## What to produce
Find the lines holding the string "href" in the data, then copy all of them.

## Given entries
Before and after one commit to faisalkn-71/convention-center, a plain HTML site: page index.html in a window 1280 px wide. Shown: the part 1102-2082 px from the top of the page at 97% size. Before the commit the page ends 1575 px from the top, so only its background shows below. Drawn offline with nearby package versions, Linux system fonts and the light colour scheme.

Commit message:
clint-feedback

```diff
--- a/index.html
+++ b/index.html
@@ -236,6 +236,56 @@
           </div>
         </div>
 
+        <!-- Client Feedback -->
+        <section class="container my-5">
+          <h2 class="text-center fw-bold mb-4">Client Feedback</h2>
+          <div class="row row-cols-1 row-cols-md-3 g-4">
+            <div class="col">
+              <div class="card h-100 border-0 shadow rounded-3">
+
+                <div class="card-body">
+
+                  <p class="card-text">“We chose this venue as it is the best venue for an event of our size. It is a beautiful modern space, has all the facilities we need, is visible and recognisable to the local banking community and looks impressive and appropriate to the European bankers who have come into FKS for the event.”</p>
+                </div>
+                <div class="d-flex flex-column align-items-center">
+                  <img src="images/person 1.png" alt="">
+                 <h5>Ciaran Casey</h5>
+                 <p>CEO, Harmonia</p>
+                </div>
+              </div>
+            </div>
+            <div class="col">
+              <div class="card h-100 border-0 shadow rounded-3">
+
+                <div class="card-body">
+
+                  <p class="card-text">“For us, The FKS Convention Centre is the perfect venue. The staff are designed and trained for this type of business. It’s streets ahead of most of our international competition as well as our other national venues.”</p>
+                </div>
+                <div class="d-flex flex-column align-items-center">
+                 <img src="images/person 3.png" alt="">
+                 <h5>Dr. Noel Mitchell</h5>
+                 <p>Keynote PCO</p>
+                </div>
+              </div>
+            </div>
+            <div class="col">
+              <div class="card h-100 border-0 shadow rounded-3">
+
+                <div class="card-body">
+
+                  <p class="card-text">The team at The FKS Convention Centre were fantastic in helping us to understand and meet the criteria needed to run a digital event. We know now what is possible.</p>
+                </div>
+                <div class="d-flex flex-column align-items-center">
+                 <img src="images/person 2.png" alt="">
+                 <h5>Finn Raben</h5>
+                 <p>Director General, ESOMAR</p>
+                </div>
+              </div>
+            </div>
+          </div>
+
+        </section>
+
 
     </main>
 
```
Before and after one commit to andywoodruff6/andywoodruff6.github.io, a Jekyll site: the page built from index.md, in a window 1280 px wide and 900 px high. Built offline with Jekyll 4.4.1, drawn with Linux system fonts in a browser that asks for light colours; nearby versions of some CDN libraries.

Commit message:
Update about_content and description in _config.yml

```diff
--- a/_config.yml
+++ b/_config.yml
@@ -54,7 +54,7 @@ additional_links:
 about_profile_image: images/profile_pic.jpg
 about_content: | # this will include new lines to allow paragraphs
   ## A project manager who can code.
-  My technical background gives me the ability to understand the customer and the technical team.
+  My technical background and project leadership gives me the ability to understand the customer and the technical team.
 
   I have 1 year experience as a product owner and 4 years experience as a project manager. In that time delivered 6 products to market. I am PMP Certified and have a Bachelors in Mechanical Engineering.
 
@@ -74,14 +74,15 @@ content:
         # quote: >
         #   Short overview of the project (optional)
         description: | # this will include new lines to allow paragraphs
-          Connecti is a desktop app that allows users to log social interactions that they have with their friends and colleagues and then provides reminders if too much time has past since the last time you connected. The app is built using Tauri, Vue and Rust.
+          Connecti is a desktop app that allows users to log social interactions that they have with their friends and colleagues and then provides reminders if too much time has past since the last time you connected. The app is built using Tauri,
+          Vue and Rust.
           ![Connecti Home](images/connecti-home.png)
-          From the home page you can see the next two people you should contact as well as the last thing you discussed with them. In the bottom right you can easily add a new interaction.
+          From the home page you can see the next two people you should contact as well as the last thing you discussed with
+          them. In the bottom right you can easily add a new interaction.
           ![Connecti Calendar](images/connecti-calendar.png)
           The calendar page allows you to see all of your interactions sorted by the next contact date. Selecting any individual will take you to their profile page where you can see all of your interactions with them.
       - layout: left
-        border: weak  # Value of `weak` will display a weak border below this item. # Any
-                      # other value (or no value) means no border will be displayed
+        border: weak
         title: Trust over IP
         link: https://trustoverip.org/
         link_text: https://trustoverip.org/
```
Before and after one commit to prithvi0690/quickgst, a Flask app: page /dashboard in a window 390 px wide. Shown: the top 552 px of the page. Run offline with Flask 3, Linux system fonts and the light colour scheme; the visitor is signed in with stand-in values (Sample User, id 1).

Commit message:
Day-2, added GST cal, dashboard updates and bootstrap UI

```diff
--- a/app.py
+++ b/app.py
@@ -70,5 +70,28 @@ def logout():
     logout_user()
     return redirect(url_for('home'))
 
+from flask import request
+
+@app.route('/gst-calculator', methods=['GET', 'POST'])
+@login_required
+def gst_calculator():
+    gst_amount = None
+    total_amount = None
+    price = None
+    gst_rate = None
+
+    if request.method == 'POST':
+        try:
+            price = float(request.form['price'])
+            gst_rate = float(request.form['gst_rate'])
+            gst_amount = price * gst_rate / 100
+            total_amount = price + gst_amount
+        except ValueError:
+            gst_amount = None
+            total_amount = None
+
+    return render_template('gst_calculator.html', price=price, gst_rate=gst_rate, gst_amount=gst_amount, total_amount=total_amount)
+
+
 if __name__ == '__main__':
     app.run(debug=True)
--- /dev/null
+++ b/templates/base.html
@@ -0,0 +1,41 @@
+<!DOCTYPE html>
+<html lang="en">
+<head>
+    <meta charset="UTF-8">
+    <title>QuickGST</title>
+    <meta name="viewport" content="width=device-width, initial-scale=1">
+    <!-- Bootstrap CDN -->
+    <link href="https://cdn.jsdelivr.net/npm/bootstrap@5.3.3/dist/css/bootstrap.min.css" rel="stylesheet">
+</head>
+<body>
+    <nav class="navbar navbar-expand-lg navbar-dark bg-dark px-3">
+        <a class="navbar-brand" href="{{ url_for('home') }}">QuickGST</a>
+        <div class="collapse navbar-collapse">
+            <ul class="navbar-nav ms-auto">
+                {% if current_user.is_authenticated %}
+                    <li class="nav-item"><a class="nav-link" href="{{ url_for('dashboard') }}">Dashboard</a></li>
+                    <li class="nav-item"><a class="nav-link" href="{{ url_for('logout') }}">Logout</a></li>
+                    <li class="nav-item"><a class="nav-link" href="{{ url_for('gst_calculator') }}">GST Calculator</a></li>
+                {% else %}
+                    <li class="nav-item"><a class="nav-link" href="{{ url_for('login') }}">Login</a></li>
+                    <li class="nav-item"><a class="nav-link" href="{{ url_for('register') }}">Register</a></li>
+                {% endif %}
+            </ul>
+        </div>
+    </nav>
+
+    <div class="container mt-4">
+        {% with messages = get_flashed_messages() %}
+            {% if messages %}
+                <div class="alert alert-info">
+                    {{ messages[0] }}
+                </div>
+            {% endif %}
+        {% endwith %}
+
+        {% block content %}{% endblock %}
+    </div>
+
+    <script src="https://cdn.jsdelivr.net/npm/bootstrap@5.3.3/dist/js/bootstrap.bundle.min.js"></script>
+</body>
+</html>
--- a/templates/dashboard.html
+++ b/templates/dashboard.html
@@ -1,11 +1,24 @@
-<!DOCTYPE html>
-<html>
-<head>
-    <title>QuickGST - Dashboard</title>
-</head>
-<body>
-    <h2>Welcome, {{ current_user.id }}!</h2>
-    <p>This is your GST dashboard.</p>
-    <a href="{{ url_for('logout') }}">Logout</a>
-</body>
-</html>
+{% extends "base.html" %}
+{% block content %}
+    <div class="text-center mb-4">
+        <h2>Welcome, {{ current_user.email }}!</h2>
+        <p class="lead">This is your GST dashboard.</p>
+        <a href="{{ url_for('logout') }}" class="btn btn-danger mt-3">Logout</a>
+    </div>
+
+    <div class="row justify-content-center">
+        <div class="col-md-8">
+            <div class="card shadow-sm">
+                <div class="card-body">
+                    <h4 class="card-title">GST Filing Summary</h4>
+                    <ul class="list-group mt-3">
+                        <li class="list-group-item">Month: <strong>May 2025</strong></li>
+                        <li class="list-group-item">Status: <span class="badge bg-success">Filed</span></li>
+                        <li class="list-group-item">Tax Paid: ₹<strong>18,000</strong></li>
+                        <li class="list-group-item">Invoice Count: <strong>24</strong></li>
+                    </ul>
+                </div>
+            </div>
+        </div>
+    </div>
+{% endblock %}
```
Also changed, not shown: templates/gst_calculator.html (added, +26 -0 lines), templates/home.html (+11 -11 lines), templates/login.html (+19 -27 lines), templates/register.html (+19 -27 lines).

## Expected output
+    <link href="https://cdn.jsdelivr.net/npm/bootstrap@5.3.3/dist/css/bootstrap.min.css" rel="stylesheet">
+        <a class="navbar-brand" href="{{ url_for('home') }}">QuickGST</a>
+                    <li class="nav-item"><a class="nav-link" href="{{ url_for('dashboard') }}">Dashboard</a></li>
+                    <li class="nav-item"><a class="nav-link" href="{{ url_for('logout') }}">Logout</a></li>
+                    <li class="nav-item"><a class="nav-link" href="{{ url_for('gst_calculator') }}">GST Calculator</a></li>
+                    <li class="nav-item"><a class="nav-link" href="{{ url_for('login') }}">Login</a></li>
+                    <li class="nav-item"><a class="nav-link" href="{{ url_for('register') }}">Register</a></li>
-    <a href="{{ url_for('logout') }}">Logout</a>
+        <a href="{{ url_for('logout') }}" class="btn btn-danger mt-3">Logout</a>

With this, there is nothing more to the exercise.